ACTIVITY: Every line in the data below that includes "default" belongs in the answer, copied as it stands.

ENTRIES PROVIDED:
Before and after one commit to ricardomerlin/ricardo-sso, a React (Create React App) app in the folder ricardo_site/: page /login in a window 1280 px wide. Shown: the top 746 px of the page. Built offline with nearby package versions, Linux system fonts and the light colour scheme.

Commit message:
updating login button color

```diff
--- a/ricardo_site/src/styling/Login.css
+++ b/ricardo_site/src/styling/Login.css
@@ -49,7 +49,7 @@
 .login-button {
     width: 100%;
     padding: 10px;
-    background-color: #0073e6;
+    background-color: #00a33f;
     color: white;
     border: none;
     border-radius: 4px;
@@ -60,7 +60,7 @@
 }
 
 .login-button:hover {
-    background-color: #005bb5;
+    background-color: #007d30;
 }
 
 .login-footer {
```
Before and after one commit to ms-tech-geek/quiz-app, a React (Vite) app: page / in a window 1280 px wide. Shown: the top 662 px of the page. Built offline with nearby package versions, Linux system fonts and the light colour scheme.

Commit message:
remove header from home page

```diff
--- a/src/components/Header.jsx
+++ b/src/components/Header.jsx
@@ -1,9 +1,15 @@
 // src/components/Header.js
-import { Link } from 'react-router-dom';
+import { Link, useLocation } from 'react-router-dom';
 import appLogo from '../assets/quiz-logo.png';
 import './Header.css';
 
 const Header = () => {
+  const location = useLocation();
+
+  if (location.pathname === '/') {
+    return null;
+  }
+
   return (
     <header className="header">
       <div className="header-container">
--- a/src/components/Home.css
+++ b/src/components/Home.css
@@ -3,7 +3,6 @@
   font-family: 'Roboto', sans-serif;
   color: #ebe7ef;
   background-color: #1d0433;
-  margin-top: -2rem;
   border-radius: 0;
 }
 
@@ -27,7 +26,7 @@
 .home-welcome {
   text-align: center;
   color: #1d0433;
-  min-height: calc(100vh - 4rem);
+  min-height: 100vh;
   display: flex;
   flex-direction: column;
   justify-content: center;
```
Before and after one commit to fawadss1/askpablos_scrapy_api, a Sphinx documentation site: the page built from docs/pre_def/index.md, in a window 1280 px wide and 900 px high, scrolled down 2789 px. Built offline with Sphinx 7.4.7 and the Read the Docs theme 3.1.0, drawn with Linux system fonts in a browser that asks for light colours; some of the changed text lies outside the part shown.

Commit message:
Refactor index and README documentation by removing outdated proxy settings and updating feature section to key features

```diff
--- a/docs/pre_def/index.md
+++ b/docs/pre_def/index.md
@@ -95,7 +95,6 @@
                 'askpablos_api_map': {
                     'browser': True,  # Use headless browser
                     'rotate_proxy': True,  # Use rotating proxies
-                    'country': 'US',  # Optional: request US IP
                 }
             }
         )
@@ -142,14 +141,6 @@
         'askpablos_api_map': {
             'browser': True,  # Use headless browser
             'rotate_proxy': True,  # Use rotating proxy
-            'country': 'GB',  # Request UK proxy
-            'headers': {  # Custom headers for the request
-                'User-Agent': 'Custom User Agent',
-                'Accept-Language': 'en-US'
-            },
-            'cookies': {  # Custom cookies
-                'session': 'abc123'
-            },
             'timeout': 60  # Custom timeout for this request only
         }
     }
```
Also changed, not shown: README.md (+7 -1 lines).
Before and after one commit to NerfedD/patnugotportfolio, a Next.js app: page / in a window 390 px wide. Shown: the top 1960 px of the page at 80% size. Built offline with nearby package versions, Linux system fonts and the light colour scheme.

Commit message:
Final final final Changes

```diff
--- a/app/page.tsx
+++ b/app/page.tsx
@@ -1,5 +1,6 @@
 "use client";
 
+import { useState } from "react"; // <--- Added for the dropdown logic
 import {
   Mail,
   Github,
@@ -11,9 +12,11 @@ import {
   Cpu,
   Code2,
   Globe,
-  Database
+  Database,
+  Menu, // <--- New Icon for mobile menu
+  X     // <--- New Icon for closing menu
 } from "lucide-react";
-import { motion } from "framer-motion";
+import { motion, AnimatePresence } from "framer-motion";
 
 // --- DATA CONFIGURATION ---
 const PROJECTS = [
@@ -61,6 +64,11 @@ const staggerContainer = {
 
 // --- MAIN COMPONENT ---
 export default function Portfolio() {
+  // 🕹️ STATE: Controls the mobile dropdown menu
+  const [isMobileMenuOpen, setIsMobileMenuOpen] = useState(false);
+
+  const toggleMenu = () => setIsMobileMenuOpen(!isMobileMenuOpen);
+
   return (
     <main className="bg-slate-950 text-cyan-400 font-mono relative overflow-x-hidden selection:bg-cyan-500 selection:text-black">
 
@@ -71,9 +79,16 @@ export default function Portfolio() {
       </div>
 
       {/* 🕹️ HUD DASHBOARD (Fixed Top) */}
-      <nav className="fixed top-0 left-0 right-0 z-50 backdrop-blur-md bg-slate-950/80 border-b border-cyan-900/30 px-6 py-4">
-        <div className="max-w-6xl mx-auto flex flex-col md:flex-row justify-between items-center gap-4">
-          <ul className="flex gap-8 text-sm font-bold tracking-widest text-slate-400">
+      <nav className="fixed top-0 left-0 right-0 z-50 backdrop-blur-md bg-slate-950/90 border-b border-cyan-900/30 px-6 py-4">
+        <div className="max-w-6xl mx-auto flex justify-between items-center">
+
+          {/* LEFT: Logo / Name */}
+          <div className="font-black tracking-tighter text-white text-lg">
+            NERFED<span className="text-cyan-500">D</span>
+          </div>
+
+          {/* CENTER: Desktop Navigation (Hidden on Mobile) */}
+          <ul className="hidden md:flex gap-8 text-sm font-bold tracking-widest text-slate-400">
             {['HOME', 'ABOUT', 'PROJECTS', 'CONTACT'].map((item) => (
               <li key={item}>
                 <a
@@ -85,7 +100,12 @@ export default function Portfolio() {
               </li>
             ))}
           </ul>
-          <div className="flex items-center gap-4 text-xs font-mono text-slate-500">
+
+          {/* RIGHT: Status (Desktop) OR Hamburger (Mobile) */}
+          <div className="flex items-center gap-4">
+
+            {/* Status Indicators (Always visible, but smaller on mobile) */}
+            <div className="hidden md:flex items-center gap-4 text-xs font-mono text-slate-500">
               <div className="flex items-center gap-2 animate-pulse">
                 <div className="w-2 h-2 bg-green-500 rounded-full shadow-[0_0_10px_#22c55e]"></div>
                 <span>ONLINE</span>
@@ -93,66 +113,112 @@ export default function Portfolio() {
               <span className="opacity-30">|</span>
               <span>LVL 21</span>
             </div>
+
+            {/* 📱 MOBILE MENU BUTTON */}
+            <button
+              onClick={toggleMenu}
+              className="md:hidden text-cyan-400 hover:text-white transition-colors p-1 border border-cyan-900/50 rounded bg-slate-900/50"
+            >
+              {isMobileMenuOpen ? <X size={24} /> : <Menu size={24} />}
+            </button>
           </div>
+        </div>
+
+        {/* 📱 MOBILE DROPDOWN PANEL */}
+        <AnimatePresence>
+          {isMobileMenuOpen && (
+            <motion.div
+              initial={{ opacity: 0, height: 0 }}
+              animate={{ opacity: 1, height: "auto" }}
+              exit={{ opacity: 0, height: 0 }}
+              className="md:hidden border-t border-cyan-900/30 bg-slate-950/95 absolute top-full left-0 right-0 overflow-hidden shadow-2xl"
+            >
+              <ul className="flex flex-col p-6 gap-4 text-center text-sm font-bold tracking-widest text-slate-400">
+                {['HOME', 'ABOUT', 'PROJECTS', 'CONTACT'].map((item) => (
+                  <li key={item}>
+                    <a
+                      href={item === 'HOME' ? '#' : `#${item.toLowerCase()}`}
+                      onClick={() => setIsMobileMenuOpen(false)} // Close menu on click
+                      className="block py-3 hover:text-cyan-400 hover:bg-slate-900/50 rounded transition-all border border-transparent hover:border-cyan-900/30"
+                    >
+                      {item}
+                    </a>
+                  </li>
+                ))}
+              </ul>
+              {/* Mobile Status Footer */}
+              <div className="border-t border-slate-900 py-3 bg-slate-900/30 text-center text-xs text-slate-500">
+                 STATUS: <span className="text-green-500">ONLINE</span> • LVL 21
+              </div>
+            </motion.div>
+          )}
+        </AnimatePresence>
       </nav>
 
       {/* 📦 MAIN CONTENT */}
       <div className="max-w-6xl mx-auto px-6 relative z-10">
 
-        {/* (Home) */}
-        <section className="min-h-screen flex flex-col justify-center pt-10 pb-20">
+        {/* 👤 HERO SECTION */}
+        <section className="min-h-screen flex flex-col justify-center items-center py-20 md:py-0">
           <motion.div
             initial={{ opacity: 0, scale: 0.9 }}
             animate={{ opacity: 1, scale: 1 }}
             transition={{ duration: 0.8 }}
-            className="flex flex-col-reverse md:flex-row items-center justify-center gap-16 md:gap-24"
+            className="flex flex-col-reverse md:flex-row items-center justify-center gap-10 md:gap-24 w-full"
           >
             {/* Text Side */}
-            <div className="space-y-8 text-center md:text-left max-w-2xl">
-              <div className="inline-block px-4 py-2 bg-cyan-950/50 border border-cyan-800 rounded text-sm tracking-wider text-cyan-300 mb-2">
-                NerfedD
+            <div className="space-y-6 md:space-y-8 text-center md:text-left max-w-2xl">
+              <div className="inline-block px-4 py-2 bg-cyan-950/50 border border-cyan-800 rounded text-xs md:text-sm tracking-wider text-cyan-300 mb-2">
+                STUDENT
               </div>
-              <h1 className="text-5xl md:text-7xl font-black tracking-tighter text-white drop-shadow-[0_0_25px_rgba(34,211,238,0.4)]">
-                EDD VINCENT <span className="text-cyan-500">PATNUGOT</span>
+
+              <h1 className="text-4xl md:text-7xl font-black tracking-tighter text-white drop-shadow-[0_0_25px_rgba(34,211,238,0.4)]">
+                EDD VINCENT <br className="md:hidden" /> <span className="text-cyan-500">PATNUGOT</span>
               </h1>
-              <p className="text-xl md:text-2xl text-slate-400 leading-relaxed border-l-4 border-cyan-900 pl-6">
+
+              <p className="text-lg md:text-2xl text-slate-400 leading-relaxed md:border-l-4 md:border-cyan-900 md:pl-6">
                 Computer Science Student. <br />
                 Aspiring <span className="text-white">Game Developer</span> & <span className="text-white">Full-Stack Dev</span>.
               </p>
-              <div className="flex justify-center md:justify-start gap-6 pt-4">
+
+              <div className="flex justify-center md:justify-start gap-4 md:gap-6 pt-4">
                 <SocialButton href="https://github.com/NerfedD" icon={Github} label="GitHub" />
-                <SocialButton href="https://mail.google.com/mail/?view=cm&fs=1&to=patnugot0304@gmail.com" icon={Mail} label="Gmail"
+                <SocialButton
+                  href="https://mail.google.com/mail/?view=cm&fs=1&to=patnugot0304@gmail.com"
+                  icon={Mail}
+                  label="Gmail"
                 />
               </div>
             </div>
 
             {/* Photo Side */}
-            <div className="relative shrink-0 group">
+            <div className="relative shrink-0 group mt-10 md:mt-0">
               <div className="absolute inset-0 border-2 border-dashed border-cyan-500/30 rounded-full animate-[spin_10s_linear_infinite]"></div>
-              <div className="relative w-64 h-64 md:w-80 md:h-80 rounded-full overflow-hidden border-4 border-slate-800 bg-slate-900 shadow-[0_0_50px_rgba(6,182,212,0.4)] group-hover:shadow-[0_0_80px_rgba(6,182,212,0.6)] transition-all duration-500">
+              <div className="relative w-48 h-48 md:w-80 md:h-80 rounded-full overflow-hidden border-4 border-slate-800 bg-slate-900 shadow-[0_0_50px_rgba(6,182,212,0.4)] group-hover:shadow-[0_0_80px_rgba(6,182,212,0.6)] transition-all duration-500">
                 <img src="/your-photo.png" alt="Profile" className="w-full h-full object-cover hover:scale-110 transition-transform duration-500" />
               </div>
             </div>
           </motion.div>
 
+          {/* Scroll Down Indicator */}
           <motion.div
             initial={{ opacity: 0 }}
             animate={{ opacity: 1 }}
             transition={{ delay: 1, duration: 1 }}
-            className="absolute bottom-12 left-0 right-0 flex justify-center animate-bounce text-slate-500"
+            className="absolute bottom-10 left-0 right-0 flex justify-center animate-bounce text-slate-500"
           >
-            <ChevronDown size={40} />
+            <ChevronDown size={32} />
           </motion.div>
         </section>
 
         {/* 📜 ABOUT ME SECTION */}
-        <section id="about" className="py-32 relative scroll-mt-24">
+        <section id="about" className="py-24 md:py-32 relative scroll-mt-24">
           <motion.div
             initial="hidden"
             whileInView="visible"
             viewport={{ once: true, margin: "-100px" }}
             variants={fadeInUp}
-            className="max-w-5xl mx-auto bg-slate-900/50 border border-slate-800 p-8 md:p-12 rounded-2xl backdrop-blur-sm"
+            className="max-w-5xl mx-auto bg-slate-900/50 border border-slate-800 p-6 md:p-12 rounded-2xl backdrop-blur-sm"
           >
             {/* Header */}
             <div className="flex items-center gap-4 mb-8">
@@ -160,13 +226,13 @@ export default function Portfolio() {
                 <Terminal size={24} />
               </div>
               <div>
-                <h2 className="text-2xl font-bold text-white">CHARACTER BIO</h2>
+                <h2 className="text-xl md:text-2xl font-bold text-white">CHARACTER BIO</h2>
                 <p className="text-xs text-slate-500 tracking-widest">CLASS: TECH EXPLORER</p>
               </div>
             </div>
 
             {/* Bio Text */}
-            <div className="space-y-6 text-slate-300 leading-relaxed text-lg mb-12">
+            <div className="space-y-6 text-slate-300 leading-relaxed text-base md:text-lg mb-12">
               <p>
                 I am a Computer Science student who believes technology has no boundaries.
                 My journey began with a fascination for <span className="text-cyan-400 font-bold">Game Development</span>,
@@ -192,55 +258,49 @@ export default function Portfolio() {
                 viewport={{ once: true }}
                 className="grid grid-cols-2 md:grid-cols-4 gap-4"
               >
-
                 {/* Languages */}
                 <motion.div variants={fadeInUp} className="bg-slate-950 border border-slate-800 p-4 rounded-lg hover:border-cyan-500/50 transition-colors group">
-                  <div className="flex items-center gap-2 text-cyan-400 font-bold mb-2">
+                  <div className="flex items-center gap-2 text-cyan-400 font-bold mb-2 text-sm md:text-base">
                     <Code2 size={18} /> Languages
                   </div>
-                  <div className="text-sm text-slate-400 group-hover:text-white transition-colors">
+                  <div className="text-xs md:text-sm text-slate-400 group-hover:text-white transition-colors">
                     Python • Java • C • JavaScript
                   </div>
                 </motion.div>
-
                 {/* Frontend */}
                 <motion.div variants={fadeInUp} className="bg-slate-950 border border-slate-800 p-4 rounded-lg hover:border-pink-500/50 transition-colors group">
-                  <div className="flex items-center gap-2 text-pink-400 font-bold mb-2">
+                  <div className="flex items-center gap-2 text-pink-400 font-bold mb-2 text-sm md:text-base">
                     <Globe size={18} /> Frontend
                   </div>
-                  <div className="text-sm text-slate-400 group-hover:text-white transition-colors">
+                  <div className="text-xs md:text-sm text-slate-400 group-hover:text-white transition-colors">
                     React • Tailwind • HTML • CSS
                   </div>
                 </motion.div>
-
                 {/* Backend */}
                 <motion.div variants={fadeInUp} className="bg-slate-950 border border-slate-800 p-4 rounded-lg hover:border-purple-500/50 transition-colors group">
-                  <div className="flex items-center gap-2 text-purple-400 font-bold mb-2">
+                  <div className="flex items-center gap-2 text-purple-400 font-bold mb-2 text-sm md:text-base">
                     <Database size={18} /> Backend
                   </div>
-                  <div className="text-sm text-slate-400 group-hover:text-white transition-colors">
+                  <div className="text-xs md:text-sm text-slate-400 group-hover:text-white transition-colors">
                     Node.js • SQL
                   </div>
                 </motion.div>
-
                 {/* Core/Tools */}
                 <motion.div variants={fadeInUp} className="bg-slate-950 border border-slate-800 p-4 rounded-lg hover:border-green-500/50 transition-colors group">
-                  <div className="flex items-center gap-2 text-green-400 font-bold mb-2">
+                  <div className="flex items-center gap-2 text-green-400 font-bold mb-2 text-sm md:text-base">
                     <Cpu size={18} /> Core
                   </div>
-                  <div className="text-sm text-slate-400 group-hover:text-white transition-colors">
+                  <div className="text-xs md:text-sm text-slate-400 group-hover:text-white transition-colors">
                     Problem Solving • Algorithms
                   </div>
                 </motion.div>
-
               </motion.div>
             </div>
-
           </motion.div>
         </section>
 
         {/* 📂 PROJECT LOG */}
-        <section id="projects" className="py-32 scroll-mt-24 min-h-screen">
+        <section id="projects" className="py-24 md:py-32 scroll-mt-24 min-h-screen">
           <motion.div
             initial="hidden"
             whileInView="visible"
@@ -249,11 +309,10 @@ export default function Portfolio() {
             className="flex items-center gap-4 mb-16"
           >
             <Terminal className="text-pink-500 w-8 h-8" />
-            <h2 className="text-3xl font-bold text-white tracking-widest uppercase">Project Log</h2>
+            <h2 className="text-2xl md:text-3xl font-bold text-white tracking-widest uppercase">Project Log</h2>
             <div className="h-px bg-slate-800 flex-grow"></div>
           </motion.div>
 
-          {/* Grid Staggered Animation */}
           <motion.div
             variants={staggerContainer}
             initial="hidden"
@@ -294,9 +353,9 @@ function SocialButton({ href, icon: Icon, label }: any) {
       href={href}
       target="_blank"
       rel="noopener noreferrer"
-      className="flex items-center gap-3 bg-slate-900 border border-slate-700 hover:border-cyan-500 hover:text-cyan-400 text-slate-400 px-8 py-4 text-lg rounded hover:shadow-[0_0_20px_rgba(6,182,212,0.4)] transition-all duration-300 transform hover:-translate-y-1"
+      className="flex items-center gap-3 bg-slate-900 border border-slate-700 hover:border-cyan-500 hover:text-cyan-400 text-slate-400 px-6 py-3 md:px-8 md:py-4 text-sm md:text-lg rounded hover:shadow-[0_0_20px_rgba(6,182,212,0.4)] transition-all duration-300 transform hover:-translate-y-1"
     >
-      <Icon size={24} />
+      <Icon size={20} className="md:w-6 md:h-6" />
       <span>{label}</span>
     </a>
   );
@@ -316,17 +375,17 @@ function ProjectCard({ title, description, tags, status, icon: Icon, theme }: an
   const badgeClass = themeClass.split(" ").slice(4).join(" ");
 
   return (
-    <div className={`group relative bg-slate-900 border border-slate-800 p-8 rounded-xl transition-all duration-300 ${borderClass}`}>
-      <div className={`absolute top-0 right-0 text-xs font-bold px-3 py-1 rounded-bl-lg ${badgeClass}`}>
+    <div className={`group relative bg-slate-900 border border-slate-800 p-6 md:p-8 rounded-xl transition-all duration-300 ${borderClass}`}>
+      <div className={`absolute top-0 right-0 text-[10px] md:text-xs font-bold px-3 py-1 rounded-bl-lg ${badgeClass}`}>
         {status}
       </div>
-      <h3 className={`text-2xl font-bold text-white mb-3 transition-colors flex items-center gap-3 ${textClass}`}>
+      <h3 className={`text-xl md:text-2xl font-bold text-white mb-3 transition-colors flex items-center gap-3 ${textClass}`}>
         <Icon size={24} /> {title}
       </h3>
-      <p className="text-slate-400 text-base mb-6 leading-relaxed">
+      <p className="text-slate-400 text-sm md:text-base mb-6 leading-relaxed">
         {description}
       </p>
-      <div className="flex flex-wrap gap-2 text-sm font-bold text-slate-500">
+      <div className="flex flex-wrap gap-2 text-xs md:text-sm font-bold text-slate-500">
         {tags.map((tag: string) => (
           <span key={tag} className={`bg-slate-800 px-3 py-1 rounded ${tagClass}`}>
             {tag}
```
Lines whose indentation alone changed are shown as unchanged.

RESULT OF THIS EXERCISE:
 export default function Portfolio() {
@@ -71,9 +79,16 @@ export default function Portfolio() {
@@ -85,7 +100,12 @@ export default function Portfolio() {
@@ -93,66 +113,112 @@ export default function Portfolio() {
@@ -160,13 +226,13 @@ export default function Portfolio() {
@@ -192,55 +258,49 @@ export default function Portfolio() {
@@ -249,11 +309,10 @@ export default function Portfolio() {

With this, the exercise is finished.